This genre restlessness eventually paid off. Recently, Cole has been a sideman in ensembles ranging from Grammy-winning Puerto Rican pop group Calle 13 to bands led by Fabian Almazan, Alfredo Rodriguez, Eric Reed and Lionel Loueke.

Cole grew up in coastal Mayagüez, exposed early on to the rhythm of the barril. He was the only drummer in his high school and the only person to pursue a career in music. He moved to San Juan to attend the Conservatorio de Música de Puerto Rico, later transferring to Berklee and the Manhattan School of Music, where he discovered Kenny Clarke and Tony Williams. It all comes back to folklore, though. “The music that comes out of folklore, it has a meaning, a social content, a story. It’s not just music created by a school or something,” Cole says. “Jazz is folkloric music from America, classical music is folkloric music from Europe, bomba y plena is from Puerto Rico. When you hear Don Cherry or you hear Ornette, there’s still some folklore, even if they’re playing free.”

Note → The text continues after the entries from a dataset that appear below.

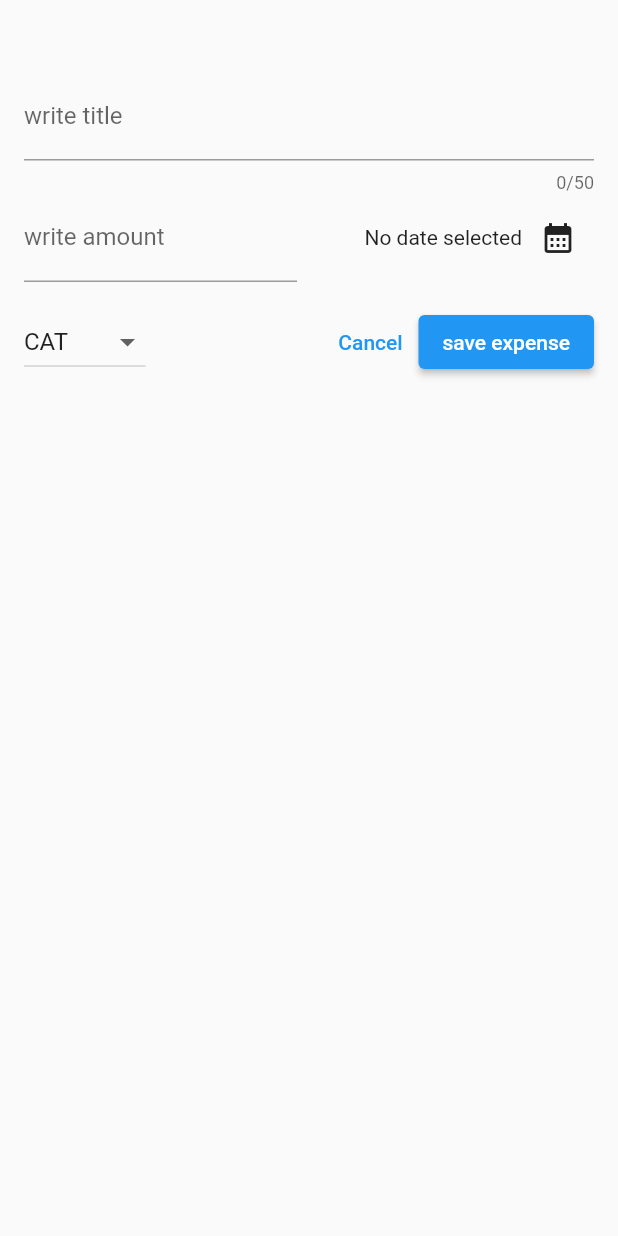
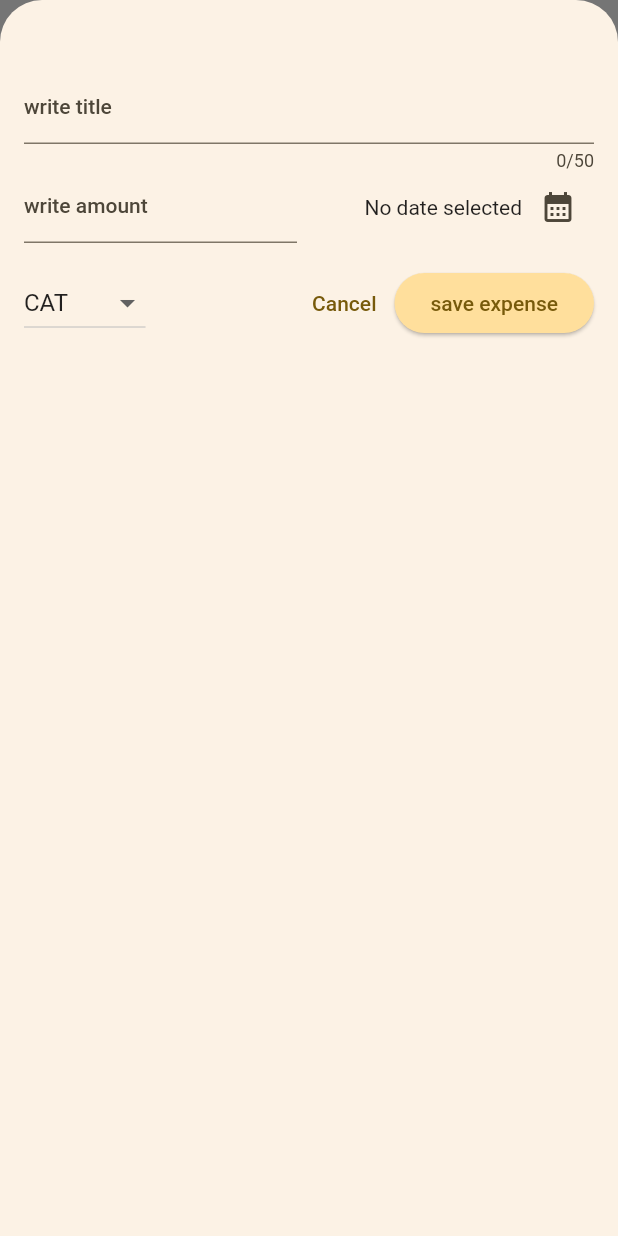
Before and after one commit to kurylko/expense_tracker, a Flutter app: the screen it shows after launch, after a tap on the "add" icon, on a phone screen of 412 x 824 dp. Run offline on Flutter 3.47's test engine with Material 2 defaults, Android fonts, the phone set to English and light mode, and no system bars.

Commit message:
adding themeData

```diff
--- a/lib/main.dart
+++ b/lib/main.dart
@@ -1,10 +1,36 @@
 import 'package:flutter/material.dart';
 import 'package:expense_tracker_app/widgets/expenses.dart';
 
+var kColorScheme =
+    ColorScheme.fromSeed(seedColor: const Color.fromARGB(255, 231, 176, 11));
+
 void main() {
   runApp(
-    const MaterialApp(
-      home: Expenses(),
+    MaterialApp(
+      theme: ThemeData().copyWith(
+        //overriding only selected styles
+        useMaterial3: true,
+        colorScheme: kColorScheme,
+        appBarTheme: const AppBarTheme().copyWith(
+          backgroundColor: kColorScheme.onPrimary,
+          foregroundColor: kColorScheme.primary,
+        ),
+        cardTheme: const CardTheme().copyWith(
+          color: kColorScheme.secondaryContainer,
+          margin: const EdgeInsets.symmetric(horizontal: 16, vertical: 8),
+        ),
+        elevatedButtonTheme: ElevatedButtonThemeData(
+          style: ElevatedButton.styleFrom(
+            backgroundColor: kColorScheme.primaryContainer,
+          ),
+        ),
+        textTheme: ThemeData().textTheme.copyWith(
+            titleLarge: TextStyle(
+                fontWeight: FontWeight.normal,
+                color: kColorScheme.onSecondaryContainer,
+                fontSize: 14)),
+      ),
+      home: const Expenses(),
     ),
   );
 }
```
Also changed, not shown: lib/widgets/expeses_list/expenses_list.dart (line endings or trailing spaces).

Cole’s eclectic approach made it hard to carve out a niche for himself in New York. “The Latin guys didn’t see me as a Latin player because I was too jazzy, but then the jazz guys always saw me as a Latin player,” he says. As his sensibility evolved, Cole found himself relying more on his jazz bona fides. “In the end, I realized that I wasn’t going to be Jack DeJohnette, so to me the jazz was a tool to help me find whoever I was going to be, which was a mixture of things.”

Originally Published